Even after the Omaha Housing Authority dropped its eviction case against her, Rhonda Moses moved out anyways, fearing it was only a matter of time before the public housing agency would try to oust her again. Moses is one of four named plaintiffs in a class-action lawsuit filed against OHA Thursday. Photo by Jeremy Turley/Flatwater Free Press

The lawsuit alleges OHA failed to adequately inform tenants of their “grievance rights” from as far back as October 2016 through September 2023. 

Two other plaintiffs, Shernena Bush and Samantha Hansen, represent a separate class that alleges OHA failed to inform them of exemptions to paying rent. 

The housing authority charges a “minimum rent” of $50 a month to tenants with no or very low incomes, but federal law and OHA’s own policies say the agency must grant a “hardship exemption” to families unable to pay the minimum rent. 

Last year, OHA filed to evict Bush and Hansen for nonpayment of rent two times each, but the cases were settled or dismissed and both still live in public housing. 

The lawsuit alleges that OHA employees never told the two minimum-rent tenants of their ability to apply for a hardship exemption even after they repeatedly asked how they could pay $50 a month without any income.

Bush sold her plasma to stay up with her rent bill but had to stop after her blood’s iron level fell below acceptable levels, the lawsuit says. 

Six current and former minimum-rent tenants told Flatwater last year that OHA never offered them an opportunity to apply for a hardship exemption before they received eviction notices. 

In Illinois, minimum-rent tenants won a settlement last year that required the Chicago Housing Authority to give qualifying tenants rent credits and to erase unpaid minimum rent charges going back years.

It’s unclear how many current and former OHA tenants could qualify to be part of the class-action lawsuit but they may number in the thousands, the complaint says. 

The plaintiffs are asking the court to require OHA to properly inform tenants of their rights to grievance hearings and hardship exemptions.

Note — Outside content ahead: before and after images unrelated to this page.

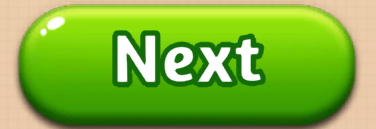
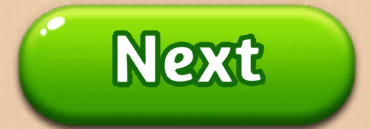
Added feature to have a controlled and accurate transition to the next level.

Changed region(s): [[0.2965, 0.2171, 0.7412, 0.6822], [0.8005, 0.031, 0.9784, 1.0], [0.0889, 0.124, 0.1779, 0.2791]]

diff --git a/word-cookies.py b/word-cookies.py
@@ -20,37 +20,39 @@ def main():
     print("Loading Assets...")
     templates = loadTemplates(letters)
     Dictionary = loadTexts(letters)
+    nextButton = cv2.imread('Assets/Next.png', 0)
     print("Elapsed time: ", time.time() - start_time, " seconds")
 
-    n = 0
-    while n < 5:
-        time.sleep(2)
-        start_time = time.time()
-        print("Grabbing Cookie Pan...")
-        cookiePan = loadCookiePan()
-        print("Elapsed time: ", time.time() - start_time, " seconds")
+    start_time = time.time()
+    print("Grabbing Cookie Pan...")
+    cookiePan = loadCookiePan()
+    print("Elapsed time: ", time.time() - start_time, " seconds")
 
-        start_time = time.time()
-        print("Finding Letters...")
-        lettersDict = findLetters(templates, letters, cookiePan, 0.8)
-        for letter, data in lettersDict.items():
-            print("{}: Vals: {}, Coords: {}".format(letter, data[0], data[1]))
-        print("Elapsed time: ", time.time() - start_time, " seconds")
+    start_time = time.time()
+    print("Finding Letters...")
+    lettersDict = findLetters(templates, letters, cookiePan, 0.8)
+    for letter, data in lettersDict.items():
+        print("{}: Vals: {}, Coords: {}".format(letter, data[0], data[1]))
+    print("Elapsed time: ", time.time() - start_time, " seconds")
 
-        start_time = time.time()
-        print("Finding Words...")
-        wordsFound = findWords(lettersDict, Dictionary)
-        print(wordsFound)
-        print("Elapsed time: ", time.time() - start_time, " seconds")
+    start_time = time.time()
+    print("Finding Words...")
+    wordsFound = findWords(lettersDict, Dictionary)
+    print(wordsFound)
+    print("Elapsed time: ", time.time() - start_time, " seconds")
 
-        start_time = time.time()
-        print("Drawing Words...")
-        drawWords(wordsFound, lettersDict)
-        print("Elapsed time: ", time.time() - start_time, " seconds")
-        
-        time.sleep(8)
-        pyautogui.click(720,1000)
+    start_time = time.time()
+    print("Drawing Known Words...")
+    drawWords(wordsFound, lettersDict)
+    print("Elapsed time: ", time.time() - start_time, " seconds")
 
+    start_time = time.time()
+    print("Waiting for End Screen...")
+    while nextRound(nextButton) == False:
+        time.sleep(0.1)
+    print("Elapsed time: ", time.time() - start_time, " seconds")
+
+    
 
 def loadCookiePan():
     # Grab a screenshot of the word-cookies screen.
@@ -252,6 +254,25 @@ def drawWords(words, lettersDictionary):
         pyautogui.mouseUp()
         time.sleep(0.1)
 
+
+def nextRound(nextButtonTemplate):
+    ended = False
+    height, width = nextButtonTemplate.shape
+    screen = ImageGrab.grab(bbox=(x1,y1,x2,y2))
+    screen.save('Assets/Next-Menu.png')
+
+    screenImg = cv2.imread('Assets/Next-Menu.png', 0)
+    result = cv2.matchTemplate(screenImg, nextButtonTemplate, cv2.TM_CCOEFF_NORMED)
+    _, max_val, _, max_loc = cv2.minMaxLoc(result)
+    max_loc = (max_loc[0] + width/2, max_loc[1] + height/2)
+
+    thr = 0.82
+    if max_val > thr:
+        ended = True
+        pyautogui.click(max_loc)
+        print(max_loc)
+    
+    return ended
 
 if __name__ == "__main__":
     main()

They’re also asking that OHA pay back tenants like Moses, Bush and Hansen who were allegedly overcharged.

The plaintiffs’ attorneys hope to settle the case with OHA, but they’re prepared to go to trial, Uchimiya said. 

Additional Reporting

By Jeremy Turley

Jeremy Turley covers the Omaha metro area. He worked at newspapers across the Midwest before moving to Nebraska. Most recently, he shivered through several frigid winters in Bismarck, North Dakota, where he covered state government and the COVID-19 pandemic for Forum News Service. He is a graduate of the University of Missouri and a native of suburban Chicago. His hobbies include disc golfing, collecting campaign buttons and using too many em dashes — or so his editors say.

1 Comment

I am two a victim I got eviction notice to be out July 1st 2024 went court promise pay 679.00 by July 1st would love join lawsuit against OHA



Every Friday, we’ll deliver to your inbox Nebraska’s most interesting, meaningful, deeply reported and well-written news stories.